dc.contributor.authorNair, S*
dc.contributor.authorMayxay, M*
dc.contributor.authorNewton, P N*
dc.contributor.authorGuthmann, J P*
dc.contributor.authorNosten, F*
dc.contributor.authorAnderson, T J C*
dc.date.accessioned2009-04-23T14:48:41Z
dc.date.available2009-04-23T14:48:41Z
dc.date.issued2005-06-07
dc.date.submitted2009-03-13
dc.identifier.citationSelection strength and hitchhiking around two anti-malarial resistance genes. 2005, 272 (1568):1153-61 Proc. Biol. Sci.en
dc.identifier.issn0962-8452
dc.identifier.pmid16024377
dc.identifier.doi10.1098/rspb.2004.3026
dc.identifier.urihttp://hdl.handle.net/10144/66034
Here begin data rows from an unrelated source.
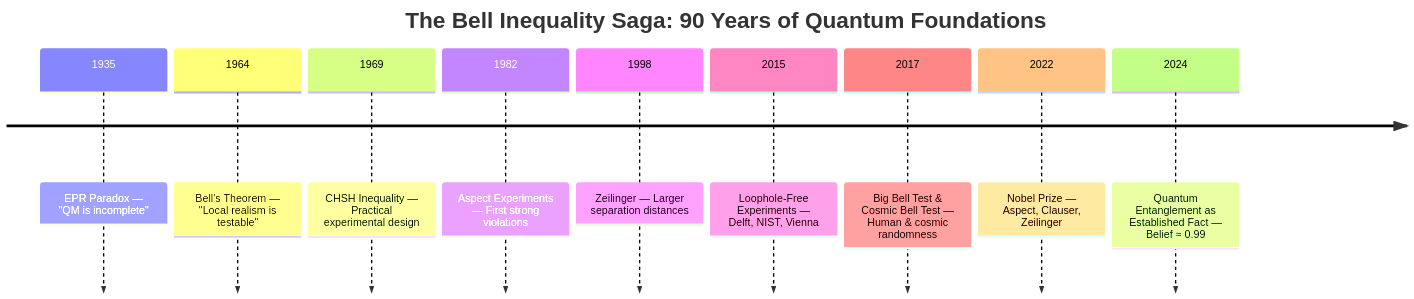
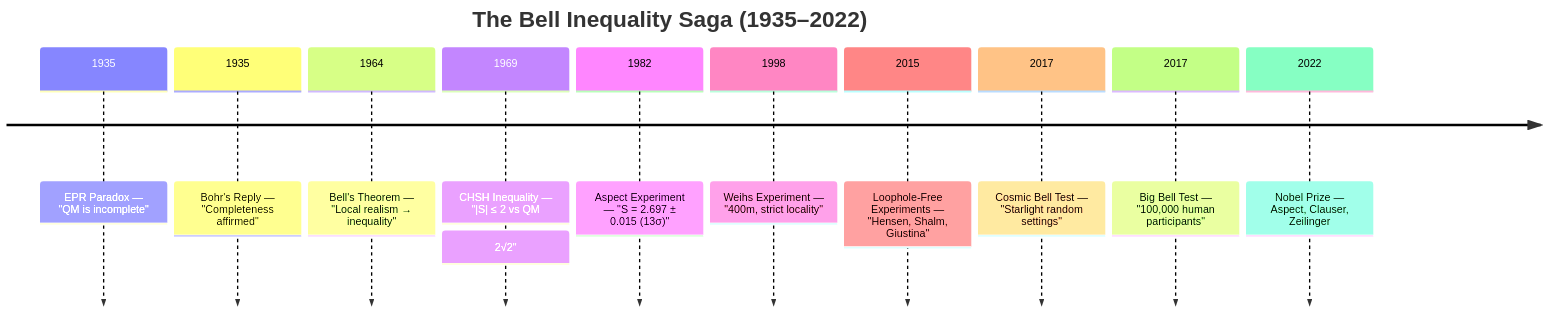
One commit to newtontech/bell-inequality-gaia changed the first of 8 diagrams in README.md. Above: the diagram before and after it, drawn with Mermaid. The commit also changed other lines of this file, not shown here.

Commit message:
Rebuild: chained belief propagation across 4 phases

````diff
--- a/README.md
+++ b/README.md
@@ -23,13 +9,14 @@
 ```mermaid
 timeline
-    title The Bell Inequality Saga: 90 Years of Quantum Foundations
+    title The Bell Inequality Saga (1935–2022)
     1935 : EPR Paradox — "QM is incomplete"
-    1964 : Bell's Theorem — "Local realism is testable"
-    1969 : CHSH Inequality — Practical experimental design
-    1982 : Aspect Experiments — First strong violations
-    1998 : Zeilinger — Larger separation distances
-    2015 : Loophole-Free Experiments — Delft, NIST, Vienna
-    2017 : Big Bell Test & Cosmic Bell Test — Human & cosmic randomness
+    1935 : Bohr's Reply — "Completeness affirmed"
+    1964 : Bell's Theorem — "Local realism → inequality"
+    1969 : CHSH Inequality — "|S| ≤ 2 vs QM: 2√2"
+    1982 : Aspect Experiment — "S = 2.697 ± 0.015 (13σ)"
+    1998 : Weihs Experiment — "400m, strict locality"
+    2015 : Loophole-Free Experiments — "Hensen, Shalm, Giustina"
+    2017 : Cosmic Bell Test — "Starlight random settings"
+    2017 : Big Bell Test — "100,000 human participants"
     2022 : Nobel Prize — Aspect, Clauser, Zeilinger
-    2024 : Quantum Entanglement as Established Fact — Belief ≈ 0.99
 ```
````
dc.description.abstractNeutral mutations may hitchhike to high frequency when they are situated close to sites under positive selection, generating local reductions in genetic diversity. This process is thought to be an important determinant of levels of genomic variation in natural populations. The size of genome regions affected by genetic hitchhiking is expected to be dependent on the strength of selection, but there is little empirical data supporting this prediction. Here, we compare microsatellite variation around two drug resistance genes (chloroquine resistance transporter (pfcrt), chromosome 7, and dihydrofolate reductase (dhfr), chromosome 4) in malaria parasite populations exposed to strong (Thailand) or weak selection (Laos) by anti-malarial drugs. In each population, we examined the point mutations underlying resistance and length variation at 22 (chromosome 4) or 25 (chromosome 7) microsatellite markers across these chromosomes. All parasites from Thailand carried the K76T mutation in pfcrt conferring resistance to chloroquine (CQ) and 2-4 mutations in dhfr conferring resistance to pyrimethamine. By contrast, we found both wild-type and resistant alleles at both genes in Laos. There were dramatic differences in the extent of hitchhiking in the two countries. The size of genome regions affected was smaller in Laos than in Thailand. We observed significant reduction in variation relative to sensitive parasites for 34-64 kb (2-4 cM) in Laos on chromosome 4, compared with 98-137 kb (6-8 cM) in Thailand. Similarly, on chromosome 7, we observed reduced variation for 34-69 kb (2-4 cM) around pfcrt in Laos, but for 195-268 kb (11-16 cM) in Thailand. Reduction in genetic variation was also less extreme in Laos than in Thailand. Most loci were monomorphic in a 12 kb region surrounding both genes on resistant chromosomes from Thailand, whereas in Laos, even loci immediately proximal to selective sites showed some variation on resistant chromosomes. Finally, linkage disequilibrium (LD) decayed more rapidly around resistant pfcrt and dhfr alleles from Laos than from Thailand. These results demonstrate that different realizations of the same selective sweeps may vary considerably in size and shape, in a manner broadly consistent with selection history. From a practical perspective, genomic regions containing resistance genes may be most effectively located by genome-wide association in populations exposed to strong drug selection. However, the lower levels of LD surrounding resistance alleles in populations under weak selection may simplify identification of functional mutations.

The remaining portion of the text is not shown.